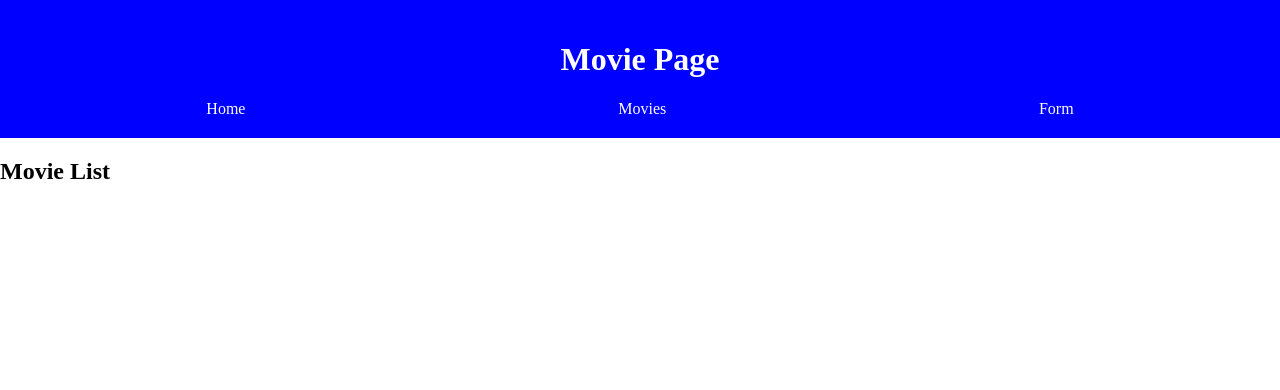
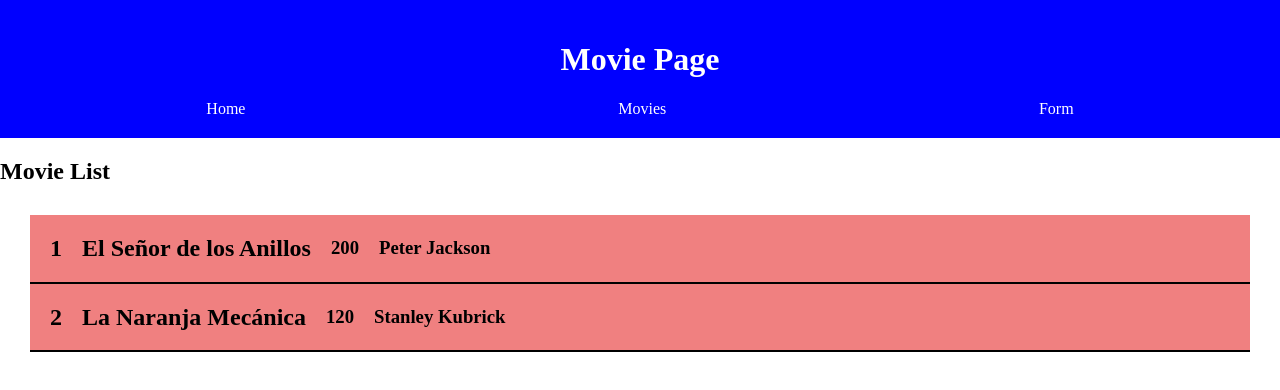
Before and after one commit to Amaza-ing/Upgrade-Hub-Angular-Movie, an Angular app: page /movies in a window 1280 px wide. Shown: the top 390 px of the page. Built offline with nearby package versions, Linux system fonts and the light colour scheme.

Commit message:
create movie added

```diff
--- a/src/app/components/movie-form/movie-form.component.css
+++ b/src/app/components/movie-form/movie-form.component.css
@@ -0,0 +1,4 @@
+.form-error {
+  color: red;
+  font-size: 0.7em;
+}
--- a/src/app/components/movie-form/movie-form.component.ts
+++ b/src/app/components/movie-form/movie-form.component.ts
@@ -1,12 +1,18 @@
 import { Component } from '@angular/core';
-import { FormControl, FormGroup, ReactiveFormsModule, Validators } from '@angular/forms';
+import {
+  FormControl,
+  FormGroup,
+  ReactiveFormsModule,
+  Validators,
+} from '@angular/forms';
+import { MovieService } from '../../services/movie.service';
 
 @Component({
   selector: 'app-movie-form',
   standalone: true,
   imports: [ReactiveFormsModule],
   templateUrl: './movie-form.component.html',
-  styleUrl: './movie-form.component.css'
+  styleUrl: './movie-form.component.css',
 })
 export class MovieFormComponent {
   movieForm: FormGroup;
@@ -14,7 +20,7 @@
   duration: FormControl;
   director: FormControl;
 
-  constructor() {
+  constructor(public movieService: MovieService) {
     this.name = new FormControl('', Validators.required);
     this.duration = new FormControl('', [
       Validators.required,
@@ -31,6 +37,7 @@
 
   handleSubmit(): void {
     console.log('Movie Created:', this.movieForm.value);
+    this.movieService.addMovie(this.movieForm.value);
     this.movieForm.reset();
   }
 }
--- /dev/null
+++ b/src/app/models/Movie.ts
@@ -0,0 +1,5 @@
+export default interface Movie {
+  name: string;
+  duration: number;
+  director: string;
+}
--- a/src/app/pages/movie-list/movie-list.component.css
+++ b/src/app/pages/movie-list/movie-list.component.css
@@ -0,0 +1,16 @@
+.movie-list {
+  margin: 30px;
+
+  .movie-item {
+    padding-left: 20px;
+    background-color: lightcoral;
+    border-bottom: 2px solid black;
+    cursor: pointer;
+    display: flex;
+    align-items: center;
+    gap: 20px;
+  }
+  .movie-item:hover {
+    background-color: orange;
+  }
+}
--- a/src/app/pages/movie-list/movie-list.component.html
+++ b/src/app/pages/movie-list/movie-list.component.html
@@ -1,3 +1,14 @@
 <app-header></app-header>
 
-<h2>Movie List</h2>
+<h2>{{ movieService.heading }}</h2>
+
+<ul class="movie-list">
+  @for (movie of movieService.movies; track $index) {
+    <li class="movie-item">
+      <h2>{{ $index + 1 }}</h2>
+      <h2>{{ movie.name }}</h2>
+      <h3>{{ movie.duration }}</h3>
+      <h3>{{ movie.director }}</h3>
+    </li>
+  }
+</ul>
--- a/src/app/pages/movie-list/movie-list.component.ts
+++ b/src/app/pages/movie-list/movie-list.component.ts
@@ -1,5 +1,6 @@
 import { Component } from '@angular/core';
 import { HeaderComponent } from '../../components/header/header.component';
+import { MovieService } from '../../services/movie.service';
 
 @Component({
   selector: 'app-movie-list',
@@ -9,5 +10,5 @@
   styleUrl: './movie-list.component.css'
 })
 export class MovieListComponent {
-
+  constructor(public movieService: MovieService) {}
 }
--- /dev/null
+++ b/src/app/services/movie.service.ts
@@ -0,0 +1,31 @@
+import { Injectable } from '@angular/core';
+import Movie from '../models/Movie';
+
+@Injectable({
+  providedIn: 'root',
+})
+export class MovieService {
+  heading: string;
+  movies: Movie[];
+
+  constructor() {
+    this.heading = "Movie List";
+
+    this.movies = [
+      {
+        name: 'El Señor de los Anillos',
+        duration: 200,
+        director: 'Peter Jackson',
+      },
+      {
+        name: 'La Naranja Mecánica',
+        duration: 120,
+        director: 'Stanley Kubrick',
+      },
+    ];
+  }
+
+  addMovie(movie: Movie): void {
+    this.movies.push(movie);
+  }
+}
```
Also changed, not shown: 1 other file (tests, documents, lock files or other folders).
============================================================
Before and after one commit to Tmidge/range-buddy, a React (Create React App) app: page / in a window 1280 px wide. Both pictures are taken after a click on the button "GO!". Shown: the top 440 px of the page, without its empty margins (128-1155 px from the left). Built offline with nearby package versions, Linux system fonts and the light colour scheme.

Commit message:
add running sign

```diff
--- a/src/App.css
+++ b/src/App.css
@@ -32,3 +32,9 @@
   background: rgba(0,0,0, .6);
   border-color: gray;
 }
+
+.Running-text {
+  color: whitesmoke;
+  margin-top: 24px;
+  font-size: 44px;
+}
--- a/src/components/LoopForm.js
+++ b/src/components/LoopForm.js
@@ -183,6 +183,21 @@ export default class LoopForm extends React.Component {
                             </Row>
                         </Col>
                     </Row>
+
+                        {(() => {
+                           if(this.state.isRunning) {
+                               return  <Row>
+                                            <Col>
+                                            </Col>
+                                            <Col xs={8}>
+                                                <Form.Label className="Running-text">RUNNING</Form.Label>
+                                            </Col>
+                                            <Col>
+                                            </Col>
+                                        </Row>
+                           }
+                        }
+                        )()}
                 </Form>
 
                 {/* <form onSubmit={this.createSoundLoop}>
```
============================================================
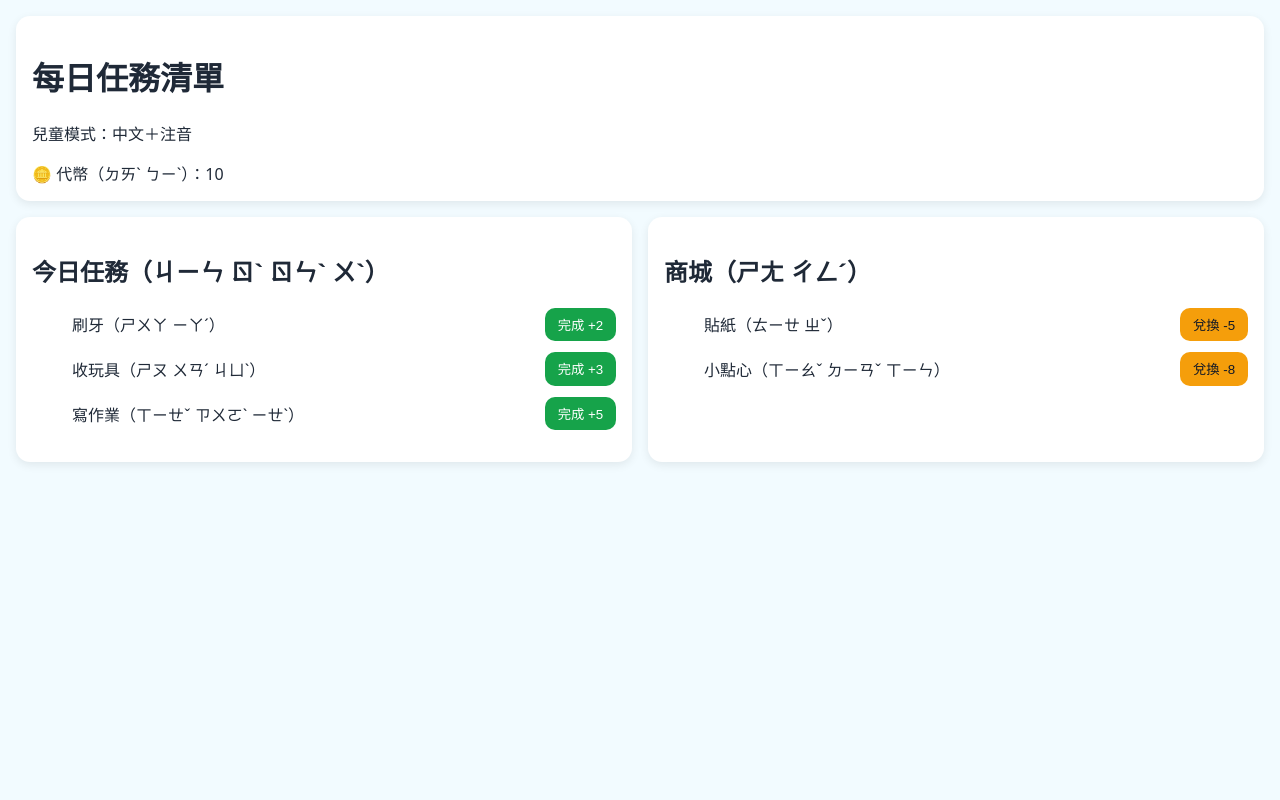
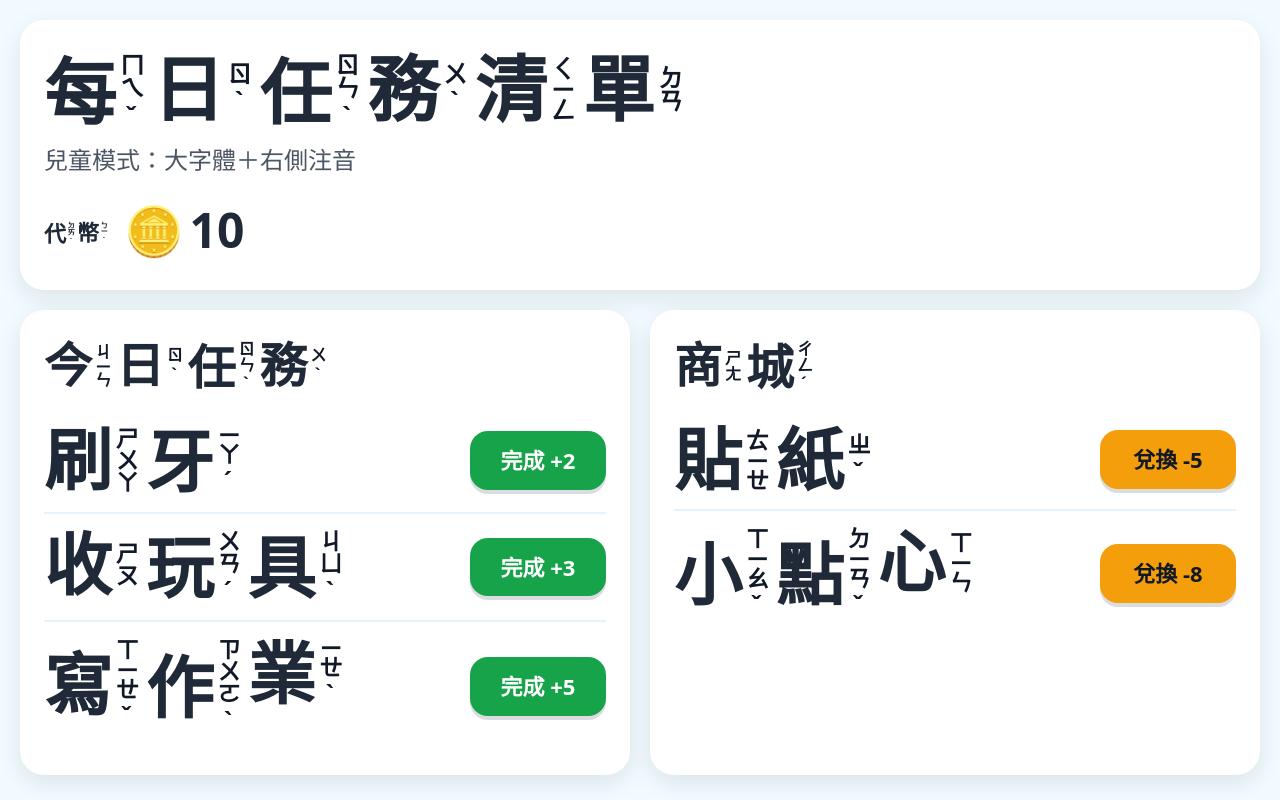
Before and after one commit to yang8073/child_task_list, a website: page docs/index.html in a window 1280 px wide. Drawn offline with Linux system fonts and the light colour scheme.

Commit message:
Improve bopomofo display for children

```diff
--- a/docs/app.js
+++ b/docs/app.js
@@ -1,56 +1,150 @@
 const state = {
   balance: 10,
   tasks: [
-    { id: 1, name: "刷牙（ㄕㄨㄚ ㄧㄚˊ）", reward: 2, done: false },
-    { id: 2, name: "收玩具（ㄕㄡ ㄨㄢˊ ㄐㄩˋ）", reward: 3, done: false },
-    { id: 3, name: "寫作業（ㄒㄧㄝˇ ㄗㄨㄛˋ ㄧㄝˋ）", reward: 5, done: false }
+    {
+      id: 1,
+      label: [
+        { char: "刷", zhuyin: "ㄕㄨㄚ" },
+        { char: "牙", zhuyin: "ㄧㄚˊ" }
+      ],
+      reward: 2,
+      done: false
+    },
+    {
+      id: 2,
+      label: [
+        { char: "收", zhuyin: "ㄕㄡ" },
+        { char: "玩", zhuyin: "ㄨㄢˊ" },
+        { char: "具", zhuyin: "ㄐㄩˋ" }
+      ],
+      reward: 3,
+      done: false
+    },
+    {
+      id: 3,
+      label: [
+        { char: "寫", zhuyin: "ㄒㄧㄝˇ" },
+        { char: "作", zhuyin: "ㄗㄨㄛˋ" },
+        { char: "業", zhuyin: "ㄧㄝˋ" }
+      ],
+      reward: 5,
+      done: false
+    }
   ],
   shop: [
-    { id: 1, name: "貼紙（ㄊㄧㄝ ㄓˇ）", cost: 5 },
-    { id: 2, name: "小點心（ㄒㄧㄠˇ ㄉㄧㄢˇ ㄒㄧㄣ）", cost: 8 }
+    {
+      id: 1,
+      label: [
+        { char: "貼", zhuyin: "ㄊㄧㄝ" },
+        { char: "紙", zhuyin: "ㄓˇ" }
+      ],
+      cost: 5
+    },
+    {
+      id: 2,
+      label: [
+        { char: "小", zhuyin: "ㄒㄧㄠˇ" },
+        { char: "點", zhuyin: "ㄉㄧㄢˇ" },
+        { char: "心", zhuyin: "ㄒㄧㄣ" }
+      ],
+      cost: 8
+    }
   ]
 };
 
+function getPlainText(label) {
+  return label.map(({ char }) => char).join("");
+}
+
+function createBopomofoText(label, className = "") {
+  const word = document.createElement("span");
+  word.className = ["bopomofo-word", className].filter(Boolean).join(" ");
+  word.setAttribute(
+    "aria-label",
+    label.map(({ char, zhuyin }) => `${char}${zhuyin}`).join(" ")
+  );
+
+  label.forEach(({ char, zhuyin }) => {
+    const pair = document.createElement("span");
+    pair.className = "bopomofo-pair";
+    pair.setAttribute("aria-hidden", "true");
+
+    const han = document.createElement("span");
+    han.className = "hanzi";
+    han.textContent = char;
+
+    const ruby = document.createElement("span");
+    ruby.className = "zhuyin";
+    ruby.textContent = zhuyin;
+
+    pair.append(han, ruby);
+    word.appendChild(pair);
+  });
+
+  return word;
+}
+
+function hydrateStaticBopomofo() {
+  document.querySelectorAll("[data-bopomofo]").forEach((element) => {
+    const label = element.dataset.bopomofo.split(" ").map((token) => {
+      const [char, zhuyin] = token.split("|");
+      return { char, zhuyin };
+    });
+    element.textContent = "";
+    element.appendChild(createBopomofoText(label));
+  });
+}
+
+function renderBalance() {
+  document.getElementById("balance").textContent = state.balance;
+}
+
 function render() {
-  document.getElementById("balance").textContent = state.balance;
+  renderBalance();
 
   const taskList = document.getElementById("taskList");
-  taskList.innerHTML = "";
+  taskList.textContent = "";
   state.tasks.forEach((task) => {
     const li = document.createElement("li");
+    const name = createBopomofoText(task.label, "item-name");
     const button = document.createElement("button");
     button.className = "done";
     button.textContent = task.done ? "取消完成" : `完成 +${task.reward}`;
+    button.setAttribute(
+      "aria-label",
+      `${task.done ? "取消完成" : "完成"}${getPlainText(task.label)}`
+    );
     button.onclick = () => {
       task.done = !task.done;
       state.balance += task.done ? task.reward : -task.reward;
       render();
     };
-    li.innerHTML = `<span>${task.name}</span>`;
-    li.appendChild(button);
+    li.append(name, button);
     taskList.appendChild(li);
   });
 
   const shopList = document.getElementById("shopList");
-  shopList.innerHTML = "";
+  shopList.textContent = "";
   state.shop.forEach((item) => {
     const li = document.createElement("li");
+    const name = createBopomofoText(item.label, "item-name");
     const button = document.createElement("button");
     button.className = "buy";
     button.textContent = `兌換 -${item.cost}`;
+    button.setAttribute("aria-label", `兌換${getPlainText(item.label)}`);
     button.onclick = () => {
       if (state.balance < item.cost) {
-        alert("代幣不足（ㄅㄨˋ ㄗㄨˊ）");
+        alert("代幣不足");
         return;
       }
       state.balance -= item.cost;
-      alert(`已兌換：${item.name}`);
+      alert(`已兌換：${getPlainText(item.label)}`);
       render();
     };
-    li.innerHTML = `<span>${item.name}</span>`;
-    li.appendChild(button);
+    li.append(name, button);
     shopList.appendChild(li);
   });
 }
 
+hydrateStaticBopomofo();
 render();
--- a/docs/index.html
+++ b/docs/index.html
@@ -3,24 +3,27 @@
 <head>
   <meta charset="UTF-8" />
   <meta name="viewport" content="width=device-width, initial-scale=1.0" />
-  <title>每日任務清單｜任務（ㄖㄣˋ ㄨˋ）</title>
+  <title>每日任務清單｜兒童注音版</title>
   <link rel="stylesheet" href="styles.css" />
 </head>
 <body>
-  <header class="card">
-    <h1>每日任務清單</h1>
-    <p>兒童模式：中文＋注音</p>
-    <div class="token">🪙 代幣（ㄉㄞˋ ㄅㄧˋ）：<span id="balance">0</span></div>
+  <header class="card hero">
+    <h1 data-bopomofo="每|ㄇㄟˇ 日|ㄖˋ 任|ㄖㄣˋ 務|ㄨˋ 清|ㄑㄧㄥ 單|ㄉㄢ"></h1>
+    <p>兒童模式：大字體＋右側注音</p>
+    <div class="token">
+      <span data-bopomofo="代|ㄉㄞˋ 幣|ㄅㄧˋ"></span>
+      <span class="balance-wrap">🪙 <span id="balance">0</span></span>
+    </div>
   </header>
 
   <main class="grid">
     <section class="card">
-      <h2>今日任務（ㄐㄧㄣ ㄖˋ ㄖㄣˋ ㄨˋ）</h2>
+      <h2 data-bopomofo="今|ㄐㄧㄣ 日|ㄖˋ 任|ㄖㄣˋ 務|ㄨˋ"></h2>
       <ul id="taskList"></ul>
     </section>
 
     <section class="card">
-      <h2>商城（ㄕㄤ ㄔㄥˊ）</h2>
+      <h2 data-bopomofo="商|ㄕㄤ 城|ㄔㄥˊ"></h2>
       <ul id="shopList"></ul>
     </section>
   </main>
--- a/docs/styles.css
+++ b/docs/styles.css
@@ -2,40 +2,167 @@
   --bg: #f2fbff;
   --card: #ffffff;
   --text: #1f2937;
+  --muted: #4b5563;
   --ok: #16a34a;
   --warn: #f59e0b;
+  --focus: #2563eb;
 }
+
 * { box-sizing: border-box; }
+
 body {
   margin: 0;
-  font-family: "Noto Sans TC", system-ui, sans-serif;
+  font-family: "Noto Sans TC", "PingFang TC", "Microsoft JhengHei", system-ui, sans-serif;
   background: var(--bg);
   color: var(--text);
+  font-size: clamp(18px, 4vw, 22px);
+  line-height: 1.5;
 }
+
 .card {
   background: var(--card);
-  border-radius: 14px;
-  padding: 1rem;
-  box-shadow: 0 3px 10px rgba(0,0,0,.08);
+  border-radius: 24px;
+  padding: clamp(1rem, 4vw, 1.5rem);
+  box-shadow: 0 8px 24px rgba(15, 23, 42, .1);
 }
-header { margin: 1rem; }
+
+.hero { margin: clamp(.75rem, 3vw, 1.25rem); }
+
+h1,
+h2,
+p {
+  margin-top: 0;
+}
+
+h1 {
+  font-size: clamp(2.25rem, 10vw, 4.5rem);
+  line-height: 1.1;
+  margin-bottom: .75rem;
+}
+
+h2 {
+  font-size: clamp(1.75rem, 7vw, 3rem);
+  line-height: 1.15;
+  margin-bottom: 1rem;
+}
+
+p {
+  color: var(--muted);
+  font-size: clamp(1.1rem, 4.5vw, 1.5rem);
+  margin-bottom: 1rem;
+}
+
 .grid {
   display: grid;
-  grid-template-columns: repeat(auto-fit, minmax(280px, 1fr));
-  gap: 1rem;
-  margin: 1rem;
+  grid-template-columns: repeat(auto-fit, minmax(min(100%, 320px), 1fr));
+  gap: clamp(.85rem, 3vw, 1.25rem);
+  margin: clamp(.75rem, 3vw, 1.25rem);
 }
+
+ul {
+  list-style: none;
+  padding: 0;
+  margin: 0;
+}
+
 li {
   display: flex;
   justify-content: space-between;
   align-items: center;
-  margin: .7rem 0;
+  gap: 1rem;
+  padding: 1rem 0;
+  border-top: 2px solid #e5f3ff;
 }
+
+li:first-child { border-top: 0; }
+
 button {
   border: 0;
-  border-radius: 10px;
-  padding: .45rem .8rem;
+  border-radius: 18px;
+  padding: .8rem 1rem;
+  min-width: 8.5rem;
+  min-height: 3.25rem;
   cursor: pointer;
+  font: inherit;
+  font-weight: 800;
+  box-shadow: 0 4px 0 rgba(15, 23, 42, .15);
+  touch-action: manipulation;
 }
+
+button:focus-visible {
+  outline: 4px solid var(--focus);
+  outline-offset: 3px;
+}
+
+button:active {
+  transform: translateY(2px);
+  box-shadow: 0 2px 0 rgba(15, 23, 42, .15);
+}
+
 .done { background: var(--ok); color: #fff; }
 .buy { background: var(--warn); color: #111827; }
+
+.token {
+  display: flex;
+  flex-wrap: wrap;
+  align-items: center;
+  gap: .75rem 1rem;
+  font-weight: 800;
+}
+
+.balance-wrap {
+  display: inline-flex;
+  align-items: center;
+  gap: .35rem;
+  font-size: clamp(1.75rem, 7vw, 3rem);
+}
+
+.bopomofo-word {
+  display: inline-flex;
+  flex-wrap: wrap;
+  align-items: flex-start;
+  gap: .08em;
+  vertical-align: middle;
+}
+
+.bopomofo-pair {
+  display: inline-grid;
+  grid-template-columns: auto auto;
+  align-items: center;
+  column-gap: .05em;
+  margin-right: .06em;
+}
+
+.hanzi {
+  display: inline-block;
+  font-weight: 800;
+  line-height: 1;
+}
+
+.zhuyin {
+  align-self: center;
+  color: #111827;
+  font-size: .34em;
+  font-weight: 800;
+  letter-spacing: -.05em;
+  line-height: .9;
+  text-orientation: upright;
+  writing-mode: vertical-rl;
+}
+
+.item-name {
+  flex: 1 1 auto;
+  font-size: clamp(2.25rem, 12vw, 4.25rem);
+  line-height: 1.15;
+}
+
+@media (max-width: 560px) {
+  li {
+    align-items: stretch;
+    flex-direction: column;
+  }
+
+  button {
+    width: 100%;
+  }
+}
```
============================================================
Assigned task: Lines holding the string "aria" must be copied out of the entries above.

Exercise answer:
+    "aria-label",
+    pair.setAttribute("aria-hidden", "true");
+      "aria-label",
+    button.setAttribute("aria-label", `兌換${getPlainText(item.label)}`);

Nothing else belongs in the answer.